Each time they meet, members of Indian Mills Boy Scout Troop 47 recite the Pledge of Allegiance, the Boy Scout oath and the Boy Scout law.
“On my honor, I will do my best to do my duty to God and my country and to obey the Scout law; to help other people at all times; to keep myself physically strong, mentally awake, and morally straight,” reads the oath.
Since 1977, Shamong scouts have vowed to be trustworthy, loyal, helpful and more. Now in its 44th year, the troop boasts 45 Eagle scouts and a lifelong impact on every member.
“It’s taking young young people and turning them into good solid citizens,” said Bob Fay, a Shamong council member. His eldest son became an Eagle in 1988 and his youngest aged out of the troop in 2000. Despite not having any kids in the program, Fay believes in the troop’s values and has stayed a volunteer.
From the first Eagle Scout project in 1983, when John Hall created a glass recycling program in Shamong, to Patrick’s Worrell’s 2020 bridge repair at Camp Ockanickon, Troop 47’s impact on the area is undeniable.

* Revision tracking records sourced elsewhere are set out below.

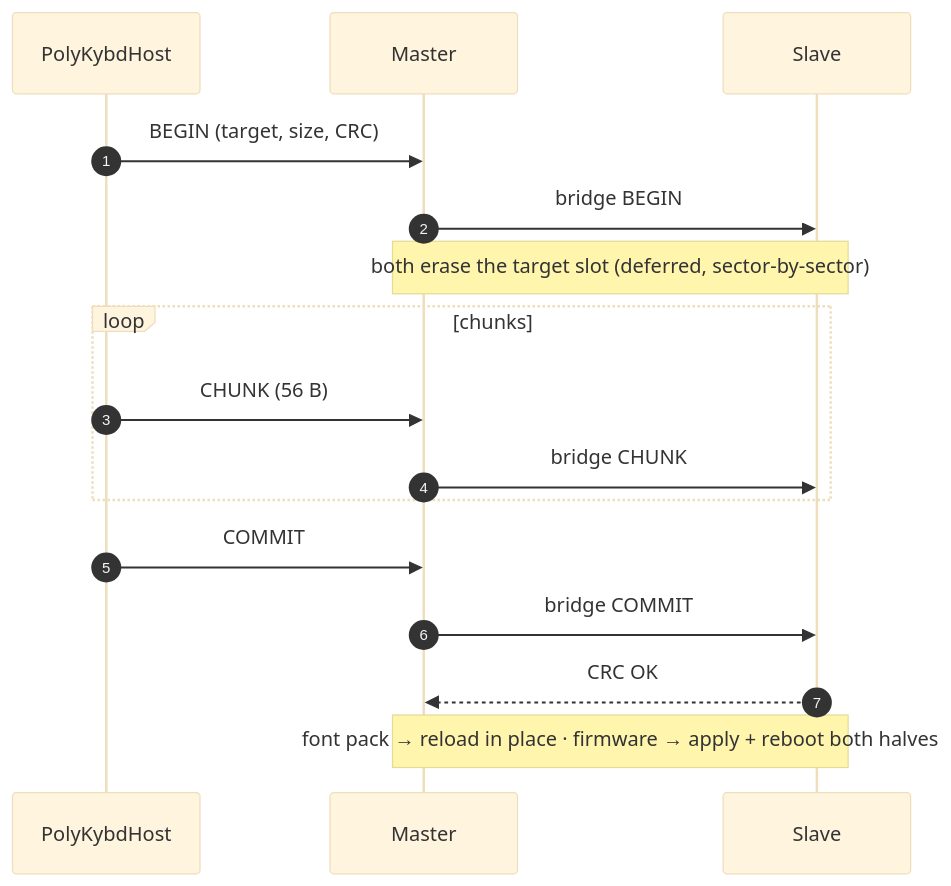
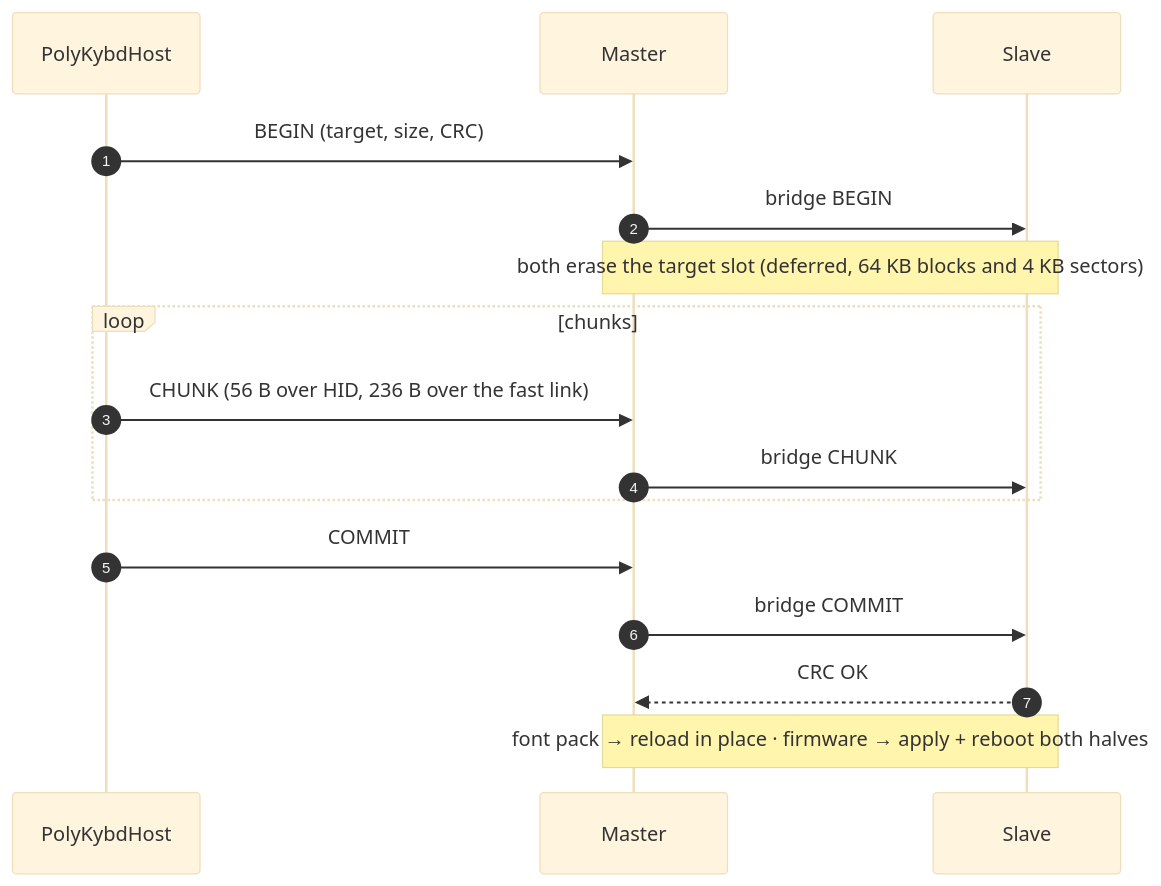
Before and after one commit to thpoll83/polykybd-docs: the seventh of 7 diagrams in src/content/docs/development/system-model.mdx, drawn with Mermaid (base theme). The commit also changed other lines of this file and 4 other files, not shown here.

First line of the commit message:
Firmware update over the fast link, 1843200 baud split link, block erase

````diff
--- a/src/content/docs/development/system-model.mdx
+++ b/src/content/docs/development/system-model.mdx
@@ -325,18 +325,18 @@
 ```mermaid
 sequenceDiagram
   autonumber
   participant H as PolyKybdHost
   participant M as Master
   participant S as Slave
   H->>M: BEGIN (target, size, CRC)
   M->>S: bridge BEGIN
-  Note over M,S: both erase the target slot (deferred, sector-by-sector)
+  Note over M,S: both erase the target slot (deferred, 64 KB blocks and 4 KB sectors)
   loop chunks
-    H->>M: CHUNK (56 B)
+    H->>M: CHUNK (56 B over HID, 236 B over the fast link)
     M->>S: bridge CHUNK
   end
   H->>M: COMMIT
   M->>S: bridge COMMIT
   S-->>M: CRC OK
   Note over M,S: font pack → reload in place · firmware → apply + reboot both halves
 ```
````
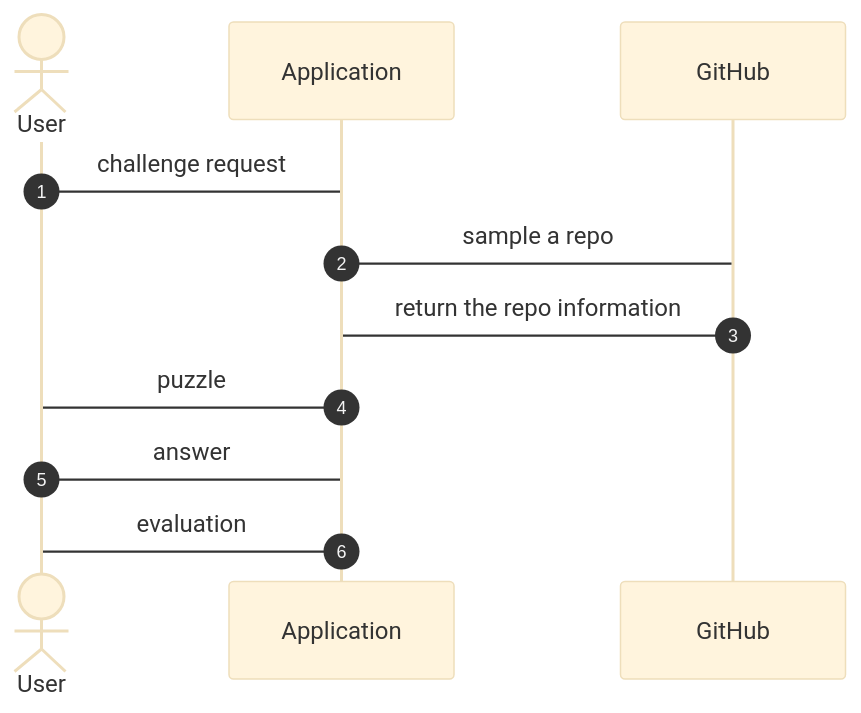
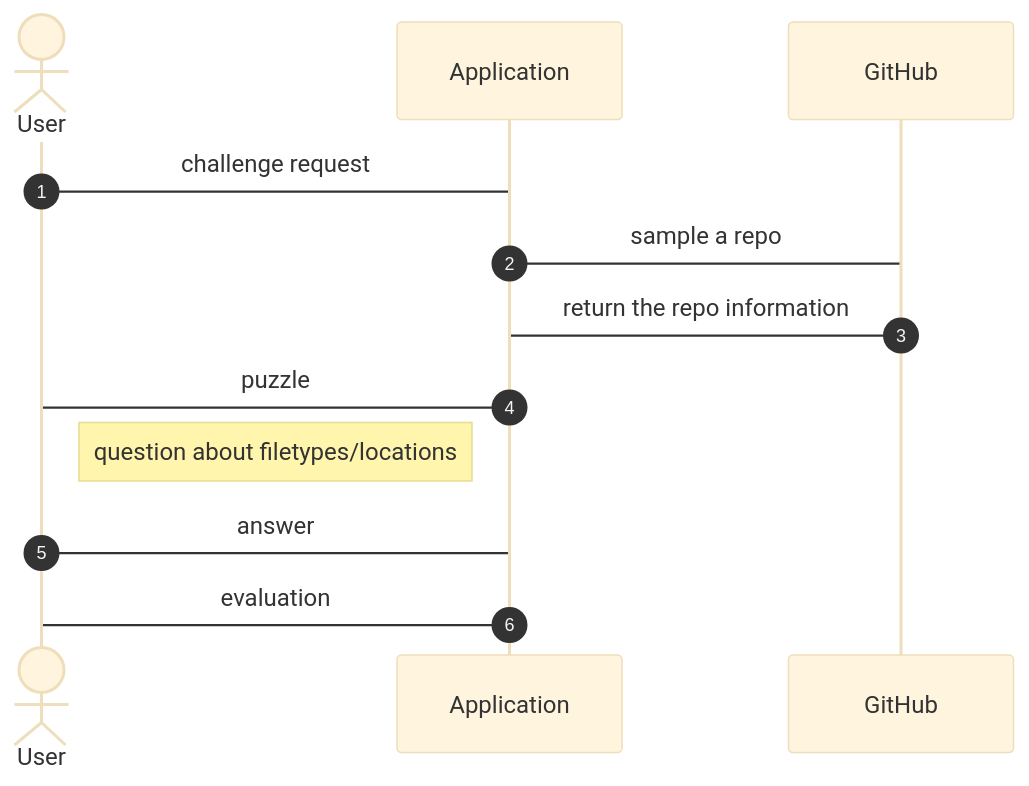
One commit to maciejskorski/software_engineering changed the diagram in docs/uml_modelling.md. Above: the diagram before and after it, drawn with Mermaid (base theme).

````diff
--- a/docs/uml_modelling.md
+++ b/docs/uml_modelling.md
@@ -28,15 +28,16 @@
 ```mermaid
 sequenceDiagram
     autonumber
 
     actor user as User
     participant app as Application
     participant github as GitHub
 
     user -> app: challenge request
     app -> github: sample a repo
     github -> app: return the repo information
     app -> user: puzzle
+    note left of app: question about filetypes/locations
     user -> app: answer
     app -> user: evaluation
 ```
````
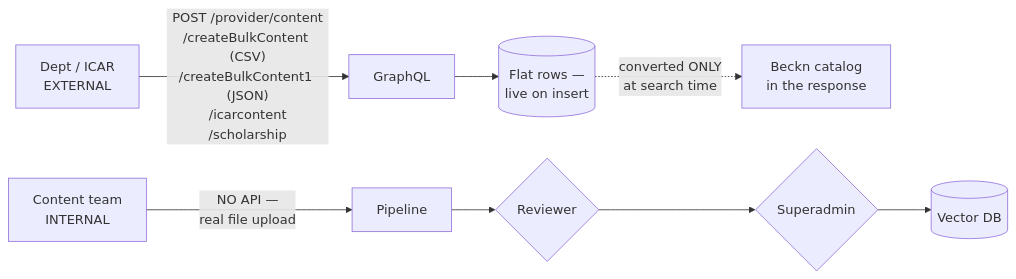
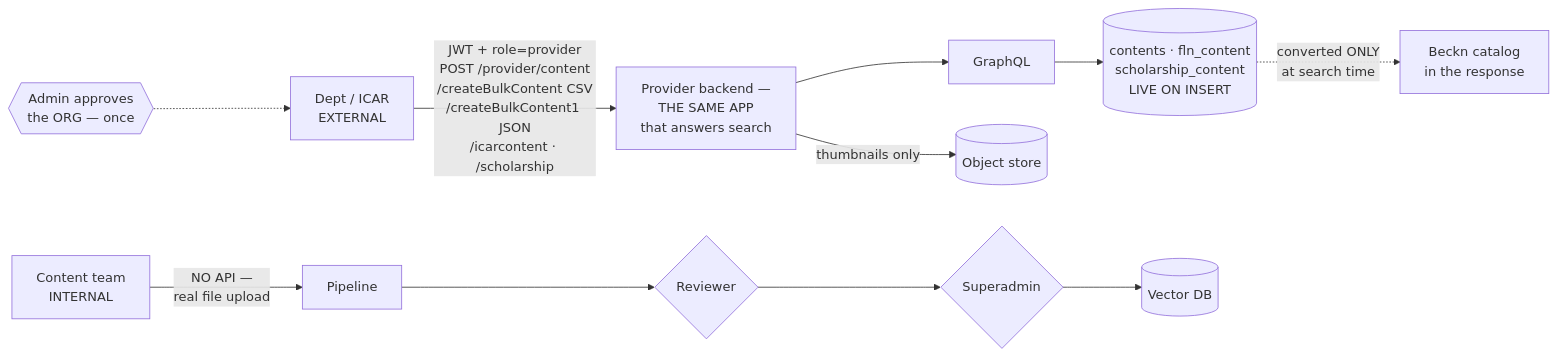
Before and after one commit to manjudr/documents: the second of 5 diagrams in ARCHITECTURE.md, drawn with Mermaid. The commit also changed other lines of this file, not shown here.

Commit message:
Complete publish and discover diagrams: auth, shared app, tables, fallthrough

````diff
--- a/ARCHITECTURE.md
+++ b/ARCHITECTURE.md
@@ -143,9 +143,12 @@
 ```mermaid
 graph LR
-  D["Dept / ICAR<br/>EXTERNAL"] -->|"POST /provider/content<br/>/createBulkContent (CSV)<br/>/createBulkContent1 (JSON)<br/>/icarcontent<br/>/scholarship"| G["GraphQL"]
-  G --> DB[("Flat rows —<br/>live on insert")]
+  ADM{{"Admin approves<br/>the ORG — once"}} -.-> D
+  D["Dept / ICAR<br/>EXTERNAL"] -->|"JWT + role=provider<br/>POST /provider/content<br/>/createBulkContent CSV<br/>/createBulkContent1 JSON<br/>/icarcontent · /scholarship"| API["Provider backend —<br/>THE SAME APP<br/>that answers search"]
+  API --> G["GraphQL"]
+  G --> DB[("contents · fln_content<br/>scholarship_content<br/>LIVE ON INSERT")]
+  API -->|"thumbnails only"| S3[("Object store")]
   DB -.->|"converted ONLY<br/>at search time"| B["Beckn catalog<br/>in the response"]
 
   T["Content team<br/>INTERNAL"] -->|"NO API —<br/>real file upload"| P["Pipeline"]
-  P --> R{"Reviewer"} --> S{"Superadmin"} --> V[("Vector DB")]
+  P --> R{"Reviewer"} --> SU{"Superadmin"} --> V[("Vector DB")]
 ```
````
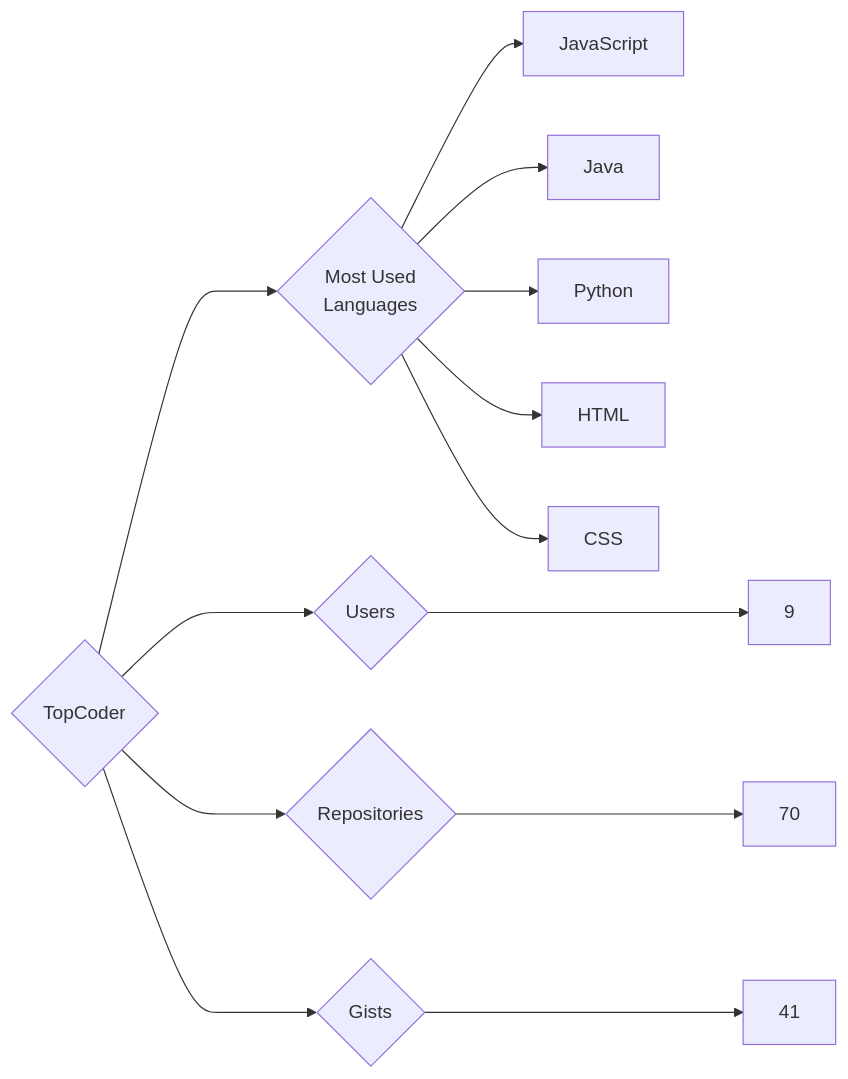
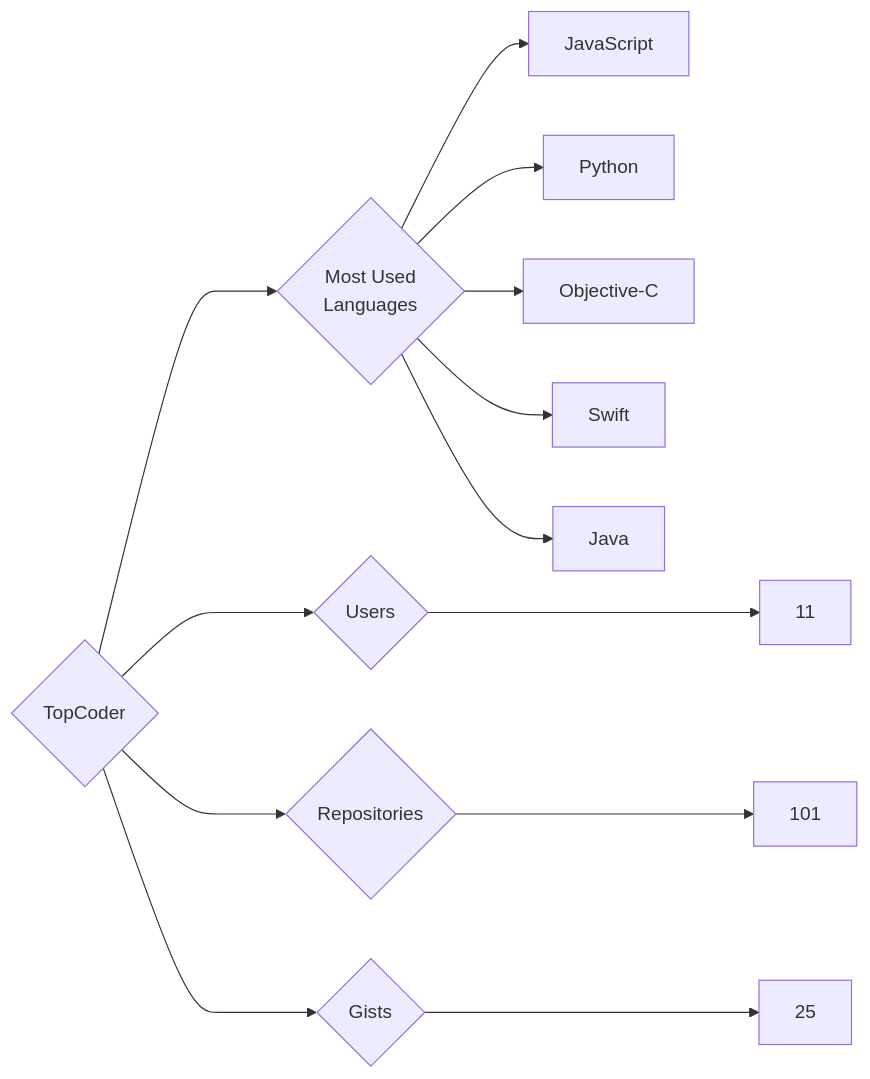
One commit to trickest/insiders changed the diagram in targets/TopCoder/README.md. Above: the diagram before and after it, drawn with Mermaid. The commit also changed 948 other files, not shown here.

````diff
--- a/targets/TopCoder/README.md
+++ b/targets/TopCoder/README.md
@@ -3,13 +3,13 @@
 ```mermaid
 graph LR
 COMPANY_NAME{TopCoder}
-COMPANY_NAME ---> U{Users} ---> UN[9]
-COMPANY_NAME ---> R{Repositories} ---> RN[70]
-COMPANY_NAME ---> G{Gists} ---> GN[41]
+COMPANY_NAME ---> U{Users} ---> UN[11]
+COMPANY_NAME ---> R{Repositories} ---> RN[101]
+COMPANY_NAME ---> G{Gists} ---> GN[25]
 COMPANY_NAME ---> ML{Most Used<br>Languages}
 ML --> JavaScript[JavaScript]
+ML --> Python[Python]
+ML --> Objective-C[Objective-C]
+ML --> Swift[Swift]
 ML --> Java[Java]
-ML --> Python[Python]
-ML --> HTML[HTML]
-ML --> CSS[CSS]
 ```
````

When the pandemic forced the troop to meet online, the pledge, oath and laws continued on Zoom. Used to camping, exploring and being active, Scouts got creative, going on bike hikes and earning their golf badges while socially distancing.
“The Boy Scouts is a boy run organization,” Fay explained, noting that troop members choose the activities in which they participate.
In the past, Fay remembers going on long hiking and camping trips in New Mexico. The Scouts and adult volunteers would set out on a 50-to-60-mile hike, stopping each day to horseback ride, go shooting or do a service project. On one trip in the 1990s, Scouts rebuilt a trail washed away by a rainstorm.
Recently, they had a canoe adventure down Batsto River, gained a climbing badge at an indoor rock-climbing facility and continued Troop 47’s annual Christmas tree collection.
The troop typically funds its adventures by selling food annually at Atsion Flea Market. The fundraiser was canceled in 2020 and 2021, leaving the onus on Scout families to pay for the majority of trips.
“Our treasury is still okay. It’s not great, but it’s okay,” Fay noted.
Adult volunteers are determined to keep the tradition of service and learning alive. Of the troop committee’s nine members, six no longer have Scout age sons. Assistant Scoutmaster Paul Dudek earned his Eagle rank in 1988, but returned to the troop as an adult.
“That just shows the commitment that people had to the program,” Fay noted.
Interested in becoming a part of the long Scout history? Contact Troop 47 on its website at indianmillstroop47.com.